Information on program effectiveness and efficiency is needed for decision-making about future HIV prevention priorities.
General characteristics of successful HIV prevention programs, programs empirically evaluated and found to change (or not change) high-risk behaviors or in need of further empirical study, and economic evaluations of certain programs are described and summarized with attention limited to programs that have a behavioral basis.
HIV prevention programs have an impact on averting or reducing risk behaviors, particularly when they are delivered with sufficient resources, intensity, and cultural competency and are based on a firm foundation of behavioral and social science theory and past research.
Economic evaluations have found that some of these behaviorally based programs yield net economic benefits to society, and others are likely cost-effective (even if not cost-saving) relative to other health programs.
Still, specific improvements should be made in certain HIV prevention programs.
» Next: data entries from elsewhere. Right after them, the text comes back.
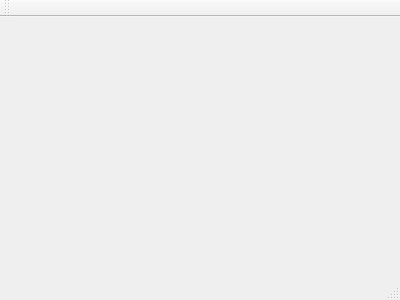
This is mainwindow.ui in FNicolai/MMI as Qt 5 draws it before an edit. The edited form follows.
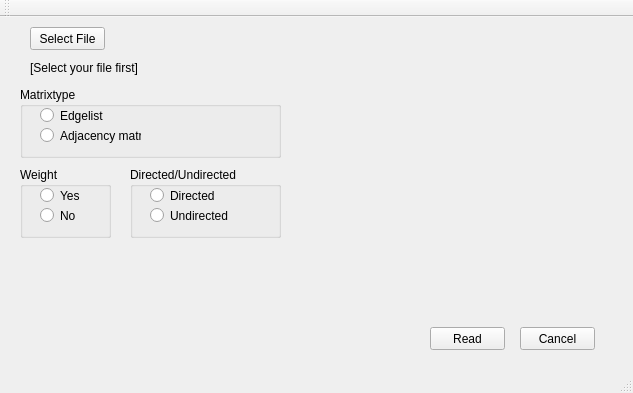
This is the edited form.

Commit message:
Added first version of GUI with the following options: - Select File with system file-explorer - Label that shows the chosen file after selection - Select between graph with or without weight - Select between adjacency matrix or edge list as input matrix type - Select between an undirected or directed graph - Read and cancel button
Added some simple functions behind the GUI.
- Quit program
- Select file

```diff
--- a/mainwindow.ui
+++ b/mainwindow.ui
@@ -1,24 +1,211 @@
 <ui version="4.0">
  <class>MainWindow</class>
- <widget class="QMainWindow" name="MainWindow" >
-  <property name="geometry" >
+ <widget class="QMainWindow" name="MainWindow">
+  <property name="geometry">
    <rect>
     <x>0</x>
     <y>0</y>
-    <width>400</width>
-    <height>300</height>
+    <width>633</width>
+    <height>393</height>
    </rect>
   </property>
   <property name="windowTitle" >
    <string>MainWindow</string>
   </property>
-  <widget class="QMenuBar" name="menuBar" />
-  <widget class="QToolBar" name="mainToolBar" />
-  <widget class="QWidget" name="centralWidget" />
-  <widget class="QStatusBar" name="statusBar" />
+  <widget class="QWidget" name="centralWidget">
+   <widget class="QGroupBox" name="groupBox_Matrixtyp">
+    <property name="geometry">
+     <rect>
+      <x>20</x>
+      <y>70</y>
+      <width>261</width>
+      <height>71</height>
+     </rect>
+    </property>
+    <property name="title">
+     <string>Matrixtype</string>
+    </property>
+    <widget class="QRadioButton" name="radioButton_Edgelist">
+     <property name="geometry">
+      <rect>
+       <x>20</x>
+       <y>20</y>
+       <width>101</width>
+       <height>17</height>
+      </rect>
+     </property>
+     <property name="text">
+      <string>Edgelist</string>
+     </property>
+    </widget>
+    <widget class="QRadioButton" name="radioButton_Adjacency_matrix">
+     <property name="geometry">
+      <rect>
+       <x>20</x>
+       <y>40</y>
+       <width>101</width>
+       <height>17</height>
+      </rect>
+     </property>
+     <property name="text">
+      <string>Adjacency matrix</string>
+     </property>
+    </widget>
+   </widget>
+   <widget class="QPushButton" name="pushButton_Read">
+    <property name="geometry">
+     <rect>
+      <x>430</x>
+      <y>310</y>
+      <width>75</width>
+      <height>23</height>
+     </rect>
+    </property>
+    <property name="text">
+     <string>Read</string>
+    </property>
+   </widget>
+   <widget class="QGroupBox" name="groupBox">
+    <property name="geometry">
+     <rect>
+      <x>20</x>
+      <y>150</y>
+      <width>91</width>
+      <height>71</height>
+     </rect>
+    </property>
+    <property name="title">
+     <string>Weight</string>
+    </property>
+    <widget class="QRadioButton" name="radioButton_Weight_Yes">
+     <property name="geometry">
+      <rect>
+       <x>20</x>
+       <y>20</y>
+       <width>82</width>
+       <height>17</height>
+      </rect>
+     </property>
+     <property name="text">
+      <string>Yes</string>
+     </property>
+    </widget>
+    <widget class="QRadioButton" name="radioButton_Weight_No">
+     <property name="geometry">
+      <rect>
+       <x>20</x>
+       <y>40</y>
+       <width>82</width>
+       <height>17</height>
+      </rect>
+     </property>
+     <property name="text">
+      <string>No</string>
+     </property>
+     <property name="checked">
+      <bool>false</bool>
+     </property>
+     <property name="autoExclusive">
+      <bool>true</bool>
+     </property>
+    </widget>
+   </widget>
+   <widget class="QGroupBox" name="groupBox_3">
+    <property name="geometry">
+     <rect>
+      <x>130</x>
+      <y>150</y>
+      <width>151</width>
+      <height>71</height>
+     </rect>
+    </property>
+    <property name="title">
+     <string>Directed/Undirected</string>
+    </property>
+    <widget class="QRadioButton" name="radioButton_Directed">
+     <property name="geometry">
+      <rect>
+       <x>20</x>
+       <y>20</y>
+       <width>82</width>
+       <height>17</height>
+      </rect>
+     </property>
+     <property name="text">
+      <string>Directed</string>
+     </property>
+     <property name="checked">
+      <bool>false</bool>
+     </property>
+    </widget>
+    <widget class="QRadioButton" name="radioButton_Undirected">
+     <property name="geometry">
+      <rect>
+       <x>20</x>
+       <y>40</y>
+       <width>82</width>
+       <height>17</height>
+      </rect>
+     </property>
+     <property name="text">
+      <string>Undirected</string>
+     </property>
+     <property name="checked">
+      <bool>false</bool>
+     </property>
+    </widget>
+   </widget>
+   <widget class="QPushButton" name="pushButton_Cancel">
+    <property name="geometry">
+     <rect>
+      <x>520</x>
+      <y>310</y>
+      <width>75</width>
+      <height>23</height>
+     </rect>
+    </property>
+    <property name="text">
+     <string>Cancel</string>
+    </property>
+   </widget>
+   <widget class="QPushButton" name="pushButton_Select_File">
+    <property name="geometry">
+     <rect>
+      <x>30</x>
+      <y>10</y>
+      <width>75</width>
+      <height>23</height>
+     </rect>
+    </property>
+    <property name="text">
+     <string>Select File</string>
+    </property>
+   </widget>
+   <widget class="QLabel" name="label_chosen_file">
+    <property name="geometry">
+     <rect>
+      <x>30</x>
+      <y>40</y>
+      <width>571</width>
+      <height>21</height>
+     </rect>
+    </property>
+    <property name="text">
+     <string>[Select your file first]</string>
+    </property>
+   </widget>
+  </widget>
+  <widget class="QToolBar" name="mainToolBar">
+   <attribute name="toolBarArea">
+    <enum>TopToolBarArea</enum>
+   </attribute>
+   <attribute name="toolBarBreak">
+    <bool>false</bool>
+   </attribute>
+  </widget>
+  <widget class="QStatusBar" name="statusBar"/>
  </widget>
- <layoutDefault spacing="6" margin="11" />
- <pixmapfunction></pixmapfunction>
+ <layoutdefault spacing="6" margin="11"/>
  <resources/>
  <connections/>
 </ui>
```
Left out of the diff: 5 changed lines with no effect on the pictures. The commit also changes 2 other files.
Mots-clés Pascal : SIDA, Programme sanitaire, Prévention, Evaluation, Comportement, Priorité, Analyse coût efficacité, Homme, Etats Unis, Article synthèse, Virose, Infection, Amérique du Nord, Amérique, Immunopathologie, Immunodéficit
Mots-clés Pascal anglais : AIDS, Sanitary program, Prevention, Evaluation, Behavior, Priority, Cost efficiency analysis, Human, United States, Review, Viral disease, Infection, North America, America, Immunopathology, Immune deficiency
Notice produite par :
Inist-CNRS - Institut de l'Information Scientifique et Technique
Cote : 95-0482068
Code Inist : 002B30A01C. Création : 01/03/1996.